Email is a versatile marketing channel. For example, it can be used to deliver a content strategy, to maintain customer relationships, or to promote new products.
However over at Macy’s, email is really only used for one thing – offering discounts and money off.
In fact I’ve noticed that for the past few months the only marketing messages I’ve received from Macy’s are those that promote a seasonal sale or special offer.
Email is a very effective sales tool, with respondents in Econsultancy’s Email Marketing Census stating that it delivers the best ROI of any digital marketing channel.
Discounts or offers are a common tactic and can drive high volumes of sales, however Macy’s approach is overkill.
I have to go back three weeks to 25 August to find a subject line that didn’t mention some kind of sale or discount, but since then I’ve received 12 other sales emails.
Mobile marketing is still a developing industry and one that does suffer something of an image problem.
Taken purely in terms of clickthroughs and conversions mobile ads don’t always deliver the best returns, so it’s up to the mobile networks to continue improving ad units while also convincing marketers that it’s not all about clicks.
To assist in this endeavour, I’ve rounded up eight case studies of mobile marketing campaigns that proved to be a success.
For more in-depth case studies, head over to our Case Study Database which is available to Econsultancy subscribers.
And for more on this topic download the Econsultancy Mobile Marketing and Commerce Report or read my post looking at eight great examples of mobile marketing from Southeast Asia.
Over the past few weeks online retailers have begun unveiling tools aimed at inspiring shoppers as they search for Christmas gift ideas.
I’m unconvinced as to whether these features have any impact on sales as they often appear a bit gimmicky, but judging by their popularity among retailers they presumably achieve some kind of ROI.
I’ve already reviewed Argos’ rather quirky Gift Finder which offers a unique browsing experience at the expense of usability, so in the interest of fairness thought it would be interesting to take a look at how other brands are catering to Christmas shoppers.
Here’s what I came up with...
Research shows that stories, anecdotes and metaphors are more memorable than data.
At Searchlove last week, business consultant and author Danny Scheinmann discussed why stories work, the hidden structures behind them and how they can help your business to communicate effectively.

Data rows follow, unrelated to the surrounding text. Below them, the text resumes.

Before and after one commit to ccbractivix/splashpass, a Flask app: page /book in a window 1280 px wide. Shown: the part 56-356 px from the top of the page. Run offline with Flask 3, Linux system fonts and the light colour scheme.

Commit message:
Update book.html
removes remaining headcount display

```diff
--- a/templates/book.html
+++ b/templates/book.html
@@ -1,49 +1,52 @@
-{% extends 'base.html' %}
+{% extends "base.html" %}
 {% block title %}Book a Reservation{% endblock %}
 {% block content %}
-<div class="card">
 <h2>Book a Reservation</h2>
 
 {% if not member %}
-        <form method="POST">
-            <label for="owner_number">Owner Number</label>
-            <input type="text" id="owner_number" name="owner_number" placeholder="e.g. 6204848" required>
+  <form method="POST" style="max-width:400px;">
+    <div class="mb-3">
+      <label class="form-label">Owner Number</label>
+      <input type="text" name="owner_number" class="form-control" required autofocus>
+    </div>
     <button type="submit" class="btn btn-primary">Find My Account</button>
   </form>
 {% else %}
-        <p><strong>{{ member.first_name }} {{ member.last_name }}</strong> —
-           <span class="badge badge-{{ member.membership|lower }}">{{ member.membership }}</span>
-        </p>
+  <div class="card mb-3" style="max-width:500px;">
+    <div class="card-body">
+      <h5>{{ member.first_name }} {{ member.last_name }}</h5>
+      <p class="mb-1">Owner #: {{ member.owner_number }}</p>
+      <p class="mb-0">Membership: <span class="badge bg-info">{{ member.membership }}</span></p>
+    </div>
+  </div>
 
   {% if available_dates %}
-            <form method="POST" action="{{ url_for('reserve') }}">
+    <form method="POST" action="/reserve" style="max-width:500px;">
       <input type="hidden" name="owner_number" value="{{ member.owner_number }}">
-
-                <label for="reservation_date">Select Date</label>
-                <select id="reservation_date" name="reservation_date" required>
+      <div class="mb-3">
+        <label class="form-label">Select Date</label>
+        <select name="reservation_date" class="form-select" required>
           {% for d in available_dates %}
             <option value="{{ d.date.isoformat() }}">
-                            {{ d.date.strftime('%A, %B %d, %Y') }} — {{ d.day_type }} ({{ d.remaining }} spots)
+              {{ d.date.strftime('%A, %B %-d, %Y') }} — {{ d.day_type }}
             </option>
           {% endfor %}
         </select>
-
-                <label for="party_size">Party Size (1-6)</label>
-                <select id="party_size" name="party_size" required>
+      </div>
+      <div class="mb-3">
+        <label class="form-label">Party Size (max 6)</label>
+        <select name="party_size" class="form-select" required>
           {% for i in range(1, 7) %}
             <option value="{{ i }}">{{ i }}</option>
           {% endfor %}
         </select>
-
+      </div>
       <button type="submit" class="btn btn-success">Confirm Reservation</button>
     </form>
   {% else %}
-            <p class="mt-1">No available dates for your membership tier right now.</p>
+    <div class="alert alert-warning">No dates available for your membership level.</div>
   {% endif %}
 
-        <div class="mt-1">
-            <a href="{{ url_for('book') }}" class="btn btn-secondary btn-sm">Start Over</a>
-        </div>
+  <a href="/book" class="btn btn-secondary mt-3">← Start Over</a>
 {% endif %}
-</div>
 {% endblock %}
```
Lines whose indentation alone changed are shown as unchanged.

Jeans are apparently the most difficult item of clothing to buy online, according to a new consumer survey.
Almost a third of shoppers (29.5%) identified jeans as the trickiest product to buy, followed by shoes/footwear with 18.2%.
There were also a number of bizarre responses to the open-ended question, including Appalachian dance outfits and Elizabethan ruff, however it's safe to assume that the customer experience of buying jeans is a more pressing concern for most online fashion retailers.
Department store Macy’s is the latest brand to fall under the spotlight in our series of posts looking at how major brands use social media.
Since first embracing social back in 2010 Macy’s has made the channel central to its marketing efforts and has come up with some incredibly innovative campaigns in the past few years.
And to find out more about the creative process behind social marketing, come to Econsultancy's Punch event where 'Marketing meets Creative in the age of data and insight'.
Curated by Creative Review, this event showcases the best of insight-driven creative. This event forms part of our week-long Festival of Marketing extravaganza.
Department store Macy’s first embraced social media back in 2010 and has since attracted huge followings on Facebook, Twitter, Pinterest and Instagram.
Social is now central to the brand’s marketing efforts and as a result it has come up with some incredibly innovative campaigns in the past few years.
We’ve already taken a look at how Macy’s stacks up against the competition in a post comparing how the top US retailers use social, and to follow on from that post here’s a roundup of seven of Macy’s most interesting social campaigns.